Unlike the film advance, the shutter itself is practically silent. I have taken more than a few blurry pictures of my confused face on occasions where I thought the shutter wasn’t working at all. Considering the shutter button is like, four inches tall, you’d expect a big noise when you finally hit bottom (a chick-KA!, perhaps?).
Depressing the shutter button halfway will activate the light meter. If the shutter speed is too slow (below 1/30th I believe), a yellow arrow lights up in the viewfinder to show you which direction to turn the aperture ring. If the meter is reading more light than what will make a proper exposure at 1/500th (maximum shutter speed), a red arrow appears pointing in the opposite direction.

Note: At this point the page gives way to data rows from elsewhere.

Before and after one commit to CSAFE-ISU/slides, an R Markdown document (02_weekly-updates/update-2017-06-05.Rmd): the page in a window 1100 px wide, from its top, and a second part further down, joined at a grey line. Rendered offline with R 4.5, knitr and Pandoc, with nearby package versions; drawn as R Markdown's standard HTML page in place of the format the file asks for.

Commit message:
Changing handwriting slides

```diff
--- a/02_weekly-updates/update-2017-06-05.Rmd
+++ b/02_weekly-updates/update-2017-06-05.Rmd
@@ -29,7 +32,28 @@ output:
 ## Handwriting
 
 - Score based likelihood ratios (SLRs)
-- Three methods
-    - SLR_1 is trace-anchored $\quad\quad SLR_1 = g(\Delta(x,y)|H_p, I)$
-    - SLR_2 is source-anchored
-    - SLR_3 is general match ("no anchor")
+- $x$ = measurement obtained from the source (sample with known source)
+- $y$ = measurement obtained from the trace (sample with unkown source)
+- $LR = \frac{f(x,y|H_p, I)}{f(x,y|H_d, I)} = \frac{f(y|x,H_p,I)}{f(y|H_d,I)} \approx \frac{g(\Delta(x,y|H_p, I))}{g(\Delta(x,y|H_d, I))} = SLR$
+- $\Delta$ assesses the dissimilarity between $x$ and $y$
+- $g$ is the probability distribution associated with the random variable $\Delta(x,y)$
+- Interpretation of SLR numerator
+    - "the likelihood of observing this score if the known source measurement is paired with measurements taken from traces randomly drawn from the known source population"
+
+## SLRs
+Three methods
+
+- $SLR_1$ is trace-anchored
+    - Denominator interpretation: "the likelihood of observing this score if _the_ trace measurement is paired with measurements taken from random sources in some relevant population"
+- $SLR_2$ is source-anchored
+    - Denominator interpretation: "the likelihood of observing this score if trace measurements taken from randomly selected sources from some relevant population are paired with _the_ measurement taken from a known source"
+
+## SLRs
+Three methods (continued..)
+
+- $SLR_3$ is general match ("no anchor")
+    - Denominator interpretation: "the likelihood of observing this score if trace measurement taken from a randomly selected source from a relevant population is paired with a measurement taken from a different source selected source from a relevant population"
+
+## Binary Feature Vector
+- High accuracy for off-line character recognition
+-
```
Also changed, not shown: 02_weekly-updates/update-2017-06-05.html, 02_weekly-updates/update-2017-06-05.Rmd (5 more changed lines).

The idea is to turn the aperture until both yellow and red arrows disappear. This should give you a little bit of wiggle room in selecting an aperture that suits your style. There are also red and yellow lamps on top of the camera that mirror the activity in the viewfinder. I guess this is for people who don’t need viewfinders. I do, and I find that the arrows are a little hard to see, especially in daylight conditions.
The viewfinder itself is bright, and the focusing patch is fairly easy to see. The frame lines move as you focus to compensate for parallax error, which is pretty cool. I always feel like I need to step back when framing shots, like the viewfinder is crowded, but maybe that’s common for rangefinders.
Ultimately, using the Yashica Electro 35GS made me realize that I mostly prefer SLRs (I do own some other cameras). I’m a little bit particular with my horizontal and vertical lines, and I have a hard time making frames that are level and plumb with this camera. Also, there’s no way to “lock in” a shutter speed setting; to make an exposure compensation, you have to trick the sensor by changing the film speed. It’s a process, and not at all spontaneous.
There have been many times in the past couple of years when I thought I would sell this camera. The accumulation of small problems mentioned above – and my anxiety about the life expectancy of a camera as old as I am – made me reconsider this purchase, despite the fact that it cost very little. But every time I say, “Well, I’ll just shoot one more roll,” I’m amazed at the sharpness and contrast I get from the Yashinon lens. Not too long ago I bought an M42 mount version of this lens for my Pentax Spotmatic, figuring I could get the same results with an SLR. But – what the heck!? – the rear element interferes with the mirror return when it’s focused at infinity. The same thing happens with my Praktica bodies. And I can’t justify buying a Yashica SLR body just to use that lens (or can I?).
Anyway, a couple months ago, I had an unused roll of Fomapan 400 left over from my summer vacation. I figured I’d pop it in the Electro just for fun. I took it for quiet walks in my city, and took some pictures of people trying to view the eclipse with their crazy, homemade contraptions. This was just low-pressure, day-to-day shooting, and using the Electro felt spontaneous and easy. I developed and scanned at home, as usual. Everything looked super, and there were quite a few keepers in the bunch. I think I finally might be warming up to this camera. Maybe I’ll keep it after all.